If you only play modern video games, probably the biggest inconvenience you have to deal with is when the yellow Angry Bird won't play ball and assassinate that last pesky pig.
But back in the days of home gaming's birth, things were very different.
The venerable ZX Spectrum gaming system, which on Monday celebrated its 30th birthday, was a classic and persistent example. When you could get the tapes to load, that is.
Created by Sir Clive Sinclair, the Speccy was an impressive and beloved 8-bit console, at least for its time.
Not only did it display in colour (!) compared to its predecessor, the ZX81, but it boasted a 3.5Mhz processor and up to 128kb of memory.

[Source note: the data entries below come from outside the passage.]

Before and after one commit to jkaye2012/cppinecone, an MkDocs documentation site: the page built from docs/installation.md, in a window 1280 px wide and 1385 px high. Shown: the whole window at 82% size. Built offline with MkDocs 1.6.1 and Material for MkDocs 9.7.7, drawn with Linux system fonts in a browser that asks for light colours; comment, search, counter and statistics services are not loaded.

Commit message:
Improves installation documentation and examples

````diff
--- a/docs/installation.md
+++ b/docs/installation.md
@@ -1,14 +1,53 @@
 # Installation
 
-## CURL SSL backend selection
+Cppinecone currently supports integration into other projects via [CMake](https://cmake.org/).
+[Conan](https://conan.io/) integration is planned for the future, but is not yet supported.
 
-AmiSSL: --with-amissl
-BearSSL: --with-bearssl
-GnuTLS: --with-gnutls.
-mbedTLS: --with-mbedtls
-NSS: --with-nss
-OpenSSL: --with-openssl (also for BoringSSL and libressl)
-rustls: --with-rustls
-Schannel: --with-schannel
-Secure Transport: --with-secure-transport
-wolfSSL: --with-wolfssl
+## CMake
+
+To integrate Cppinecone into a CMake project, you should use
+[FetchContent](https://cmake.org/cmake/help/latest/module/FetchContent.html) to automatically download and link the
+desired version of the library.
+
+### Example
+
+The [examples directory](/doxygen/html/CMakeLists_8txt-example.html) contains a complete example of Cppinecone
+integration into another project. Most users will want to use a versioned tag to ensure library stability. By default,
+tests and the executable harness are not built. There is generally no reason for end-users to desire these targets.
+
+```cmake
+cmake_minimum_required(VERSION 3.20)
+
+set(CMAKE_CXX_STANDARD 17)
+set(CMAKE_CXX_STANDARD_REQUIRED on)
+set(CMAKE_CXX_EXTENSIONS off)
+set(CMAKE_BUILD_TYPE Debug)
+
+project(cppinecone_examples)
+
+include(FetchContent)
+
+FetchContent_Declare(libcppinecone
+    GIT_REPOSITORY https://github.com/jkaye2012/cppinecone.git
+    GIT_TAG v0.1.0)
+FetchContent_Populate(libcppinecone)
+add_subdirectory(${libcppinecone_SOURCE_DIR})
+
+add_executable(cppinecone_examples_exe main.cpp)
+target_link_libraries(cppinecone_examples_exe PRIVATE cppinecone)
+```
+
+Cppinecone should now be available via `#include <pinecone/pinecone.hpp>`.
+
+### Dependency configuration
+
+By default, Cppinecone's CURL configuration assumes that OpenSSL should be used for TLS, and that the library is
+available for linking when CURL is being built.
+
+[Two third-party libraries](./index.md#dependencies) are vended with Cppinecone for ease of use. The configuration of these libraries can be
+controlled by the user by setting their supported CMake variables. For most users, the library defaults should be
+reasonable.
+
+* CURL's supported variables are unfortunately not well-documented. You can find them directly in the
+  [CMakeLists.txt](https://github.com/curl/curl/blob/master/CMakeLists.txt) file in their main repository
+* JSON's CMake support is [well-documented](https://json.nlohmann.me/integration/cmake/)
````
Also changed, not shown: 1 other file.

Importantly, it was also cheap. The basic model cost around £125 at launch - less than half of competitors like the BBC Micro - and kids were also able to convince their parents it was useful for school, coming as it did with a full keyboard and ability to run word processing software.

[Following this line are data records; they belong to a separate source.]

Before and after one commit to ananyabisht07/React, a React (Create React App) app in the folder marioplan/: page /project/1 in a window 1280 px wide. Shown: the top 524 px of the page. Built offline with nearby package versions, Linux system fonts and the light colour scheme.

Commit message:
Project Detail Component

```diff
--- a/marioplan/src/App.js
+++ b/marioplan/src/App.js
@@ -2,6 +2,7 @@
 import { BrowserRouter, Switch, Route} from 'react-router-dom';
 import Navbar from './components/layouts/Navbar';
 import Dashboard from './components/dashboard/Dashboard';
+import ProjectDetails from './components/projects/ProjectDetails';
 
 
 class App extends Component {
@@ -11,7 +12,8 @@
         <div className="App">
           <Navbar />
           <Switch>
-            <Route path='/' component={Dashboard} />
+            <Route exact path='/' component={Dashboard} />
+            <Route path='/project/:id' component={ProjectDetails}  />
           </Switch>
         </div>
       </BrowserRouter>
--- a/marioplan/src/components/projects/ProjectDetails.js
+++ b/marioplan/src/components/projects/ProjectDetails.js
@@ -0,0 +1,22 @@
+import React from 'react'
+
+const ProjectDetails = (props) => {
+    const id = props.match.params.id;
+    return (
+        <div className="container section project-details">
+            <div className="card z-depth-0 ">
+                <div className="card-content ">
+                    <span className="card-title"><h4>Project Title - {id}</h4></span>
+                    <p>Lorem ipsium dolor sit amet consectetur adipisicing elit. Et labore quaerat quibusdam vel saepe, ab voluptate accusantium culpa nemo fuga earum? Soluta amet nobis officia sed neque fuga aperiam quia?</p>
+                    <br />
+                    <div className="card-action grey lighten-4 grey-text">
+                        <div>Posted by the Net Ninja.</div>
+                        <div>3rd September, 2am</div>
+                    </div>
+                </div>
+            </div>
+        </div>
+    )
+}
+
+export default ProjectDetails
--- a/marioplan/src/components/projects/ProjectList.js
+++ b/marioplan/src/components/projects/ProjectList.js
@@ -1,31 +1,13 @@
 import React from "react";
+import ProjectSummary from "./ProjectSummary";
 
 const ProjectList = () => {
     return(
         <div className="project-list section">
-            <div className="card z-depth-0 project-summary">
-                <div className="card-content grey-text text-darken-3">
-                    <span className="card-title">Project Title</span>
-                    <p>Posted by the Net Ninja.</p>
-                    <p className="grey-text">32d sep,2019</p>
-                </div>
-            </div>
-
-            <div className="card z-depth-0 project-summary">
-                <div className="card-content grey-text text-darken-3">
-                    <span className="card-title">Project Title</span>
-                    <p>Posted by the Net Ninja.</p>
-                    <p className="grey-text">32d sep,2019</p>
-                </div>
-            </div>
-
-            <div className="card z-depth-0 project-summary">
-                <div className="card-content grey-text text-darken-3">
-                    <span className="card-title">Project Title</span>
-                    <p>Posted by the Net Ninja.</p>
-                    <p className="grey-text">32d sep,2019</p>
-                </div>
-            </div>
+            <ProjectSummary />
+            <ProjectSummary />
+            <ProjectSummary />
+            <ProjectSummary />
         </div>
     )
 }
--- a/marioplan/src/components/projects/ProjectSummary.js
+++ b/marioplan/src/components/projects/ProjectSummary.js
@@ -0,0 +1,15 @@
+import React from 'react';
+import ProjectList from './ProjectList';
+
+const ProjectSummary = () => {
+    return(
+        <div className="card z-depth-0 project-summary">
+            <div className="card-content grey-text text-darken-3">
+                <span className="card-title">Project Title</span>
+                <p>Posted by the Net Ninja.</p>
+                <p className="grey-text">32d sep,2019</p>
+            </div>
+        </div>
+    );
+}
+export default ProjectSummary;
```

While it never achieved the worldwide acclaim of its rival, the Commodore 64, it sold more than 5m units and ruled the UK with its large number of quality games.
The Spectrum was eventually discontinued in 1992, but while gaming has moved on exponentially there is still a vibrant community of fans and Sinclair Basic developers - many of whom still code and release games for the machine (or its emulators).
Take a look at a selection of the greatest games released for the ZX Spectrum.
Kids, behold the past in all its terrible glory.